On May 1st, 1802, Dorothy recorded in her journal: ‘We saw nothing but the holly tree and a budding elm mossed with, and the sky above our heads…’ and later, looking over ‘the overwhelming beauty of the vale below – greener than green.’ And she made a note that she heard the first cuckoo of the year. We hear no cuckoos today. And there are no elms nearby; most have disappeared now and many people of my generation and younger won’t have seen a fully grown elm. I think about the current spread of disease that is predicted to wipe out as many as 95% of the UK’s ash population; these trees too will before long be a thing of the past.
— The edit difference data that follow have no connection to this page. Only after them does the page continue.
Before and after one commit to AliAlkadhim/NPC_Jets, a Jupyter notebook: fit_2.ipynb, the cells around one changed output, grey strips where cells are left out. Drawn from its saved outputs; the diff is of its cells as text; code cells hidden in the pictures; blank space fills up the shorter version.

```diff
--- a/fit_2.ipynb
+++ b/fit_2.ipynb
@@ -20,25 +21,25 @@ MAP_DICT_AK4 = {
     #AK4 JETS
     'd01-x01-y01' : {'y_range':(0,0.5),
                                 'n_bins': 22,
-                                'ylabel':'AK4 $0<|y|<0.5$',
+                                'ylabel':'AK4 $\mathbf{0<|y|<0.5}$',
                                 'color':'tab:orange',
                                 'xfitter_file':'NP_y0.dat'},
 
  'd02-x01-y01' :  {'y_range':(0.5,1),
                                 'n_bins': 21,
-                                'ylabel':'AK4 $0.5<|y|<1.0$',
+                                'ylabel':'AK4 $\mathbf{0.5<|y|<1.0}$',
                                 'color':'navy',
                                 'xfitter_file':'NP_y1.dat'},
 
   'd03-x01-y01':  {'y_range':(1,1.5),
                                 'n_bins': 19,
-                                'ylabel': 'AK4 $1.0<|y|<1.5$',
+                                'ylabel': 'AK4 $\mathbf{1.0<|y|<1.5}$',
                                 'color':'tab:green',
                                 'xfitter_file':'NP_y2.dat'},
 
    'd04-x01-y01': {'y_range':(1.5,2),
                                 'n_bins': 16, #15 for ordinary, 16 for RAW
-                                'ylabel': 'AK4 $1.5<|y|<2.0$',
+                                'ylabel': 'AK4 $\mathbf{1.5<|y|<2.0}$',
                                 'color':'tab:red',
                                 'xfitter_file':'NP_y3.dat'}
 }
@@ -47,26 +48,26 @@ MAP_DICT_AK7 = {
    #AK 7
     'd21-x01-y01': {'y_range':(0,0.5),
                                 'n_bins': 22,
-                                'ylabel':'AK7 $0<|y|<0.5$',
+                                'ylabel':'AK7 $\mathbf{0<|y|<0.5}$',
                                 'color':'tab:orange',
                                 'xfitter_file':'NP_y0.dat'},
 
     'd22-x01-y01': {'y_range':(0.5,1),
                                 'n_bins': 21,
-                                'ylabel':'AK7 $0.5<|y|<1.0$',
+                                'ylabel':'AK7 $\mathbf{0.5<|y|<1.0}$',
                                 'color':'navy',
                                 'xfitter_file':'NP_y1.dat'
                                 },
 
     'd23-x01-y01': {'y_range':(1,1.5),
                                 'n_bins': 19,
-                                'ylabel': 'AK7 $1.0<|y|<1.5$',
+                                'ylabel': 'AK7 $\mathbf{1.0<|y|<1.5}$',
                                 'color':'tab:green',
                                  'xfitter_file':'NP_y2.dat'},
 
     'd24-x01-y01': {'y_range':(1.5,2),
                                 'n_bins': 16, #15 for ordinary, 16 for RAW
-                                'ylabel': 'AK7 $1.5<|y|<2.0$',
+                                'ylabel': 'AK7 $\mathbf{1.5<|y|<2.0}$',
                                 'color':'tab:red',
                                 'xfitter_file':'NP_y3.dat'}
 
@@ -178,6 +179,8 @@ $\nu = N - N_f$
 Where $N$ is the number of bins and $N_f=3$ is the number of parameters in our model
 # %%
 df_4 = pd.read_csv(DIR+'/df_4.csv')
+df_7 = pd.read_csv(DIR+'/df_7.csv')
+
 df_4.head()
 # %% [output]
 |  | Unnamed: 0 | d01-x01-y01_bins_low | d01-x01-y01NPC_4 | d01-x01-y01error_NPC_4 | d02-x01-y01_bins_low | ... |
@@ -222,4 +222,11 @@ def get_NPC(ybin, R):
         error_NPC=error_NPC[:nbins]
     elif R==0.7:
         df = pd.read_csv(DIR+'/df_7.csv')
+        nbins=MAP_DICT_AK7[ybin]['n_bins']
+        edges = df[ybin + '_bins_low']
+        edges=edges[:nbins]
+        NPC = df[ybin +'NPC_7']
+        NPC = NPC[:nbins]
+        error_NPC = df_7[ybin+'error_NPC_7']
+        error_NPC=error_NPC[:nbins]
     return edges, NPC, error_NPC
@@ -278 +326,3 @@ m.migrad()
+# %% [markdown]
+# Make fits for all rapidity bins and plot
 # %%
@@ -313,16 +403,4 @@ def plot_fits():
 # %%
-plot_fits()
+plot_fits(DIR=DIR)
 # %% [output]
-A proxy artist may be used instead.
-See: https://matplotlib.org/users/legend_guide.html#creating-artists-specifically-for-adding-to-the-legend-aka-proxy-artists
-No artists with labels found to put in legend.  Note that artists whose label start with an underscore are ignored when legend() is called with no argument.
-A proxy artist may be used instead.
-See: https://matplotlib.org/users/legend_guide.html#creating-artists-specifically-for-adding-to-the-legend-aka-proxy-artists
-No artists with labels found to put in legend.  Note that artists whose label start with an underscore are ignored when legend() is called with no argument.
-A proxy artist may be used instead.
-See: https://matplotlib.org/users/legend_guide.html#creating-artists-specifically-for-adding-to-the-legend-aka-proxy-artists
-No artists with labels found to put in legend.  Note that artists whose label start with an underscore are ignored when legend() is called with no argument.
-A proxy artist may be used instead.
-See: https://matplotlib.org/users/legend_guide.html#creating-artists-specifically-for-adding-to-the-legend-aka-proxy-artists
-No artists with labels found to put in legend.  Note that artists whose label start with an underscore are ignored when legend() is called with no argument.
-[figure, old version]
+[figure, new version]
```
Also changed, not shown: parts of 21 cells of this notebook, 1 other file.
Where I’m standing, there are oaks, willows, birches, hawthorns. There are birds, bluebells, woodland flowers. I kneel in the wet earth to peer into a still pool beside the river. The shallow water is alive with tadpoles, and caddis flies are gathering small twigs to make their casing, so that it seems the sticks have grown legs and are hurrying off somewhere on important business. It’s rich, it’s abundant, it’s refreshing and inspirational. Higher up the fells, though, in parts of the Lake District the land is bare – what is my hope for that? Not trees everywhere, no, but more diversity of vegetation that can also be part of improving soil quality, and becomes part of a wider spectrum of changes that brings the quality of the environment here to something that is, for its own sake, more resilient, and in the process enriches our lives as well. On some of the fells close to Rydal water there are areas that have been planted with new trees as landscape-scale change that accommodates trees and open areas is beginning. We’ve been watching the new saplings over the past few years and it’s exciting to see they’ve now grown tall enough to send fresh leaves out above the tips of the protective casing. And where we are now, the birch trees that stand tall and are flush with fresh green leaves back up an oft-quoted phrase: the best time to plant a tree is twenty years ago, the second best time is now.
notes at 1020
The sun has broken through the grey lid of clouds and the canvas is dappled with light – I feel its warmth and my mood lifts, I feel a new energy, and a fire: from the sun, a natural feeling of hope. What happens beyond hope? There is a wave at the moment, and it is rising, hope and passion fuelling an energy that is spurring people into action … or so it seems. Who knows?
Rebecca Solnit, Hope in the Dark, Canongate, 2016
Dorothy Wordsworth’s writing is taken from The Grasmere and Alfoxden Journals, Oxford University Press, 2008